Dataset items
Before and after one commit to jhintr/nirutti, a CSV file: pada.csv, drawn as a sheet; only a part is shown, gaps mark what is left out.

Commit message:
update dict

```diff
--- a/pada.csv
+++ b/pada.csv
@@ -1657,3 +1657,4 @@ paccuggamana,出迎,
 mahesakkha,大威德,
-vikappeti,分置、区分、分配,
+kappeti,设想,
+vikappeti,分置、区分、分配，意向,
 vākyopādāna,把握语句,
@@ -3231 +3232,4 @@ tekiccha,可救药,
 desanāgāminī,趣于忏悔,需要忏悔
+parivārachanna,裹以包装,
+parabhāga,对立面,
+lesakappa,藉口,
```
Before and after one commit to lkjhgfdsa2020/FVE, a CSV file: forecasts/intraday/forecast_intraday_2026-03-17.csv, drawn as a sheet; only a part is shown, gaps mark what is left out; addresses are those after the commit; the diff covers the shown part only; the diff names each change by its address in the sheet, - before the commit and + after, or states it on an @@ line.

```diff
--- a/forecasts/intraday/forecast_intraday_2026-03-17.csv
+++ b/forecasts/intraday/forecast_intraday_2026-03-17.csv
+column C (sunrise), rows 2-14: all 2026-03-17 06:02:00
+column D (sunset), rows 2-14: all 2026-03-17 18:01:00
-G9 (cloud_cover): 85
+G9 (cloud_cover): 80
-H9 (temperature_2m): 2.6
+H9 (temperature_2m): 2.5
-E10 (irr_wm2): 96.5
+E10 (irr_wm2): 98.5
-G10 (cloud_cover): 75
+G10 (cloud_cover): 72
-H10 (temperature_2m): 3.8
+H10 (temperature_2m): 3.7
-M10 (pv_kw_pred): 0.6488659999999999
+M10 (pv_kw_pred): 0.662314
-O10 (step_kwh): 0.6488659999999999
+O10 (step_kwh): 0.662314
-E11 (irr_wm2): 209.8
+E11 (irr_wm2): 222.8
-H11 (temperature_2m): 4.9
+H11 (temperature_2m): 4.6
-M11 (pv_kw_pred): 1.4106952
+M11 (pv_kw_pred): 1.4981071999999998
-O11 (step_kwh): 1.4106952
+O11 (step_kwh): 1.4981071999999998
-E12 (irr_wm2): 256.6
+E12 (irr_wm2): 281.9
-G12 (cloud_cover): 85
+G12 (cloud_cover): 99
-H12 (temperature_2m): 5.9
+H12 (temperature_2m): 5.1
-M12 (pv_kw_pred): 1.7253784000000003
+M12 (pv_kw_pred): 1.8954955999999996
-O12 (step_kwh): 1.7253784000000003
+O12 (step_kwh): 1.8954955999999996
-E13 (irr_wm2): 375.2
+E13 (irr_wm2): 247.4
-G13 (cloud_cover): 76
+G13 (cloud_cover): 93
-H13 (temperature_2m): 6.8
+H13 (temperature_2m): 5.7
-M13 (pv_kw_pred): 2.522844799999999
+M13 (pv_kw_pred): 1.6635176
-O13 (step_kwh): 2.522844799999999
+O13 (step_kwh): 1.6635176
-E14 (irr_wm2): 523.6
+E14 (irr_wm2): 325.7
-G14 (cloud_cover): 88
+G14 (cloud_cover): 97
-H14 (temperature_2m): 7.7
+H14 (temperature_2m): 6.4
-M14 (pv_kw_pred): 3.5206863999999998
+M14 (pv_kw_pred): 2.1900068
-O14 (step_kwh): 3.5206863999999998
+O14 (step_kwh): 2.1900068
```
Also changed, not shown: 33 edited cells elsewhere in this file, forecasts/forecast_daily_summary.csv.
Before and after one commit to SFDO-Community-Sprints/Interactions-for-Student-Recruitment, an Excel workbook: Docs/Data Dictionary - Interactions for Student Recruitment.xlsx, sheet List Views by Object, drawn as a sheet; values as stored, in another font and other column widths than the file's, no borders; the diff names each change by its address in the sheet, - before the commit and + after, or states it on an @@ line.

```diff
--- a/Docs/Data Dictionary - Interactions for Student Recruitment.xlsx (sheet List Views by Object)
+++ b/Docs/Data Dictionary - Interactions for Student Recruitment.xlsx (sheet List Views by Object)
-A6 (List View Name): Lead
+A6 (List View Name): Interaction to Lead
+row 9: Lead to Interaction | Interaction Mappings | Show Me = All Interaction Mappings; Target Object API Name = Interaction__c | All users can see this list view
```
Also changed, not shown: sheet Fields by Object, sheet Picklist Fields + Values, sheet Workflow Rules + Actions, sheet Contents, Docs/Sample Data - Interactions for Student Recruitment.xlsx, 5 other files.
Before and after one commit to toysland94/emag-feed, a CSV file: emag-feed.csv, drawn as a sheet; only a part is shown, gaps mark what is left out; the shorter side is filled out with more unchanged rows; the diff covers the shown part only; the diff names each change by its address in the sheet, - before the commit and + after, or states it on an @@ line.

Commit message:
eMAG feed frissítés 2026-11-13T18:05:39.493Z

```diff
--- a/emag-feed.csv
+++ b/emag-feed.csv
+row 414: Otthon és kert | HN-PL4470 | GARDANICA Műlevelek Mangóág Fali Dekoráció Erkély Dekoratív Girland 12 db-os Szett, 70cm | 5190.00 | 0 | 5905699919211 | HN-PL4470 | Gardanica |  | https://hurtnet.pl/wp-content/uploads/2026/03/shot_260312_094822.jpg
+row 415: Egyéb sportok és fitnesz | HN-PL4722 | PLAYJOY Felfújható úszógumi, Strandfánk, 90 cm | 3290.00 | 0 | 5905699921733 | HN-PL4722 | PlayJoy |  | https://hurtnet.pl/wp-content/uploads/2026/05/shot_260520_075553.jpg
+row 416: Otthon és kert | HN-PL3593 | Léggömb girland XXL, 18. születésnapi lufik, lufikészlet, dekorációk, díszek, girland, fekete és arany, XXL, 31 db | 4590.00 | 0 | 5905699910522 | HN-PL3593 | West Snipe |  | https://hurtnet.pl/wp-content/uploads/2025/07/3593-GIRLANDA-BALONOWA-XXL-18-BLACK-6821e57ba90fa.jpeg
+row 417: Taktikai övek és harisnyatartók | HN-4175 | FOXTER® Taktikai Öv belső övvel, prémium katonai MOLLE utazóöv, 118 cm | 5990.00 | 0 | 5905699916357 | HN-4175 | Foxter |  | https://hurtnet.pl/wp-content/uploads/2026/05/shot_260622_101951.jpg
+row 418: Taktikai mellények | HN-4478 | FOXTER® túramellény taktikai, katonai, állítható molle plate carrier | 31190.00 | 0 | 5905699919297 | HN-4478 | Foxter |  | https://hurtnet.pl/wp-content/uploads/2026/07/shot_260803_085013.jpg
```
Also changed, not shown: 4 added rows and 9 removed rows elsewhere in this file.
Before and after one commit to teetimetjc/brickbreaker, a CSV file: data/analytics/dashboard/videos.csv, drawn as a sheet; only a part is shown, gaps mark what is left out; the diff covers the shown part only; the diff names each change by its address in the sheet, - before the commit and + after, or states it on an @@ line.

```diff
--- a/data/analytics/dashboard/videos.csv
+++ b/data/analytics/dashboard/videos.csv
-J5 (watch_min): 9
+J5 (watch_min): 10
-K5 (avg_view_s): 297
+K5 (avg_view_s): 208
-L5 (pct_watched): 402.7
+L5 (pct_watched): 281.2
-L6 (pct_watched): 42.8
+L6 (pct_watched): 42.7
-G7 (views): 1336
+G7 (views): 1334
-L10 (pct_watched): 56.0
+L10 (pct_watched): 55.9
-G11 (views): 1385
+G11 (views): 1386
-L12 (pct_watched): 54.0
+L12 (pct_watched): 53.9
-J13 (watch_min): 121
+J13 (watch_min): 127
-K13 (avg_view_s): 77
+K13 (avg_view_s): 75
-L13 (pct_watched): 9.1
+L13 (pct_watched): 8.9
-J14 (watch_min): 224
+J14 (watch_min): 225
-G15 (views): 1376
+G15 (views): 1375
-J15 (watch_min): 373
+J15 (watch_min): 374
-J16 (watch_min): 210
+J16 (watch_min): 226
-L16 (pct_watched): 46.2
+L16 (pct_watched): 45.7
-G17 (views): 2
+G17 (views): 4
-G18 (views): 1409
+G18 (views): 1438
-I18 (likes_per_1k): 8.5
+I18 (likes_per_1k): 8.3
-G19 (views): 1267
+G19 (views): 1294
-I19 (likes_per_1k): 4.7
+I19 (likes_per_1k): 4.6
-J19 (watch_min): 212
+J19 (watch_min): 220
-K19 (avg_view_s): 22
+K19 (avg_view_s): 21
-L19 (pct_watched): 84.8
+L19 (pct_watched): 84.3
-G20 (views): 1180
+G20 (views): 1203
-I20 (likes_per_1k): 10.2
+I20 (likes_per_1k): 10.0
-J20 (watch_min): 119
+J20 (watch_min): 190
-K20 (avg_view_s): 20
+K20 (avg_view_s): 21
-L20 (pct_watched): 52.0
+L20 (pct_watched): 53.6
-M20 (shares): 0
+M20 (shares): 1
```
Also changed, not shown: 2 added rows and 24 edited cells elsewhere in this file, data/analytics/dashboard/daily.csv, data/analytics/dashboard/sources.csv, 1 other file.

TASK REQUIREMENTS: Lines containing the word "elsewhere" are to be pulled from the records and copied.

EXERCISE OUTPUT:
Also changed, not shown: 33 edited cells elsewhere in this file, forecasts/forecast_daily_summary.csv.
Also changed, not shown: 4 added rows and 9 removed rows elsewhere in this file.
Also changed, not shown: 2 added rows and 24 edited cells elsewhere in this file, data/analytics/dashboard/daily.csv, data/analytics/dashboard/sources.csv, 1 other file.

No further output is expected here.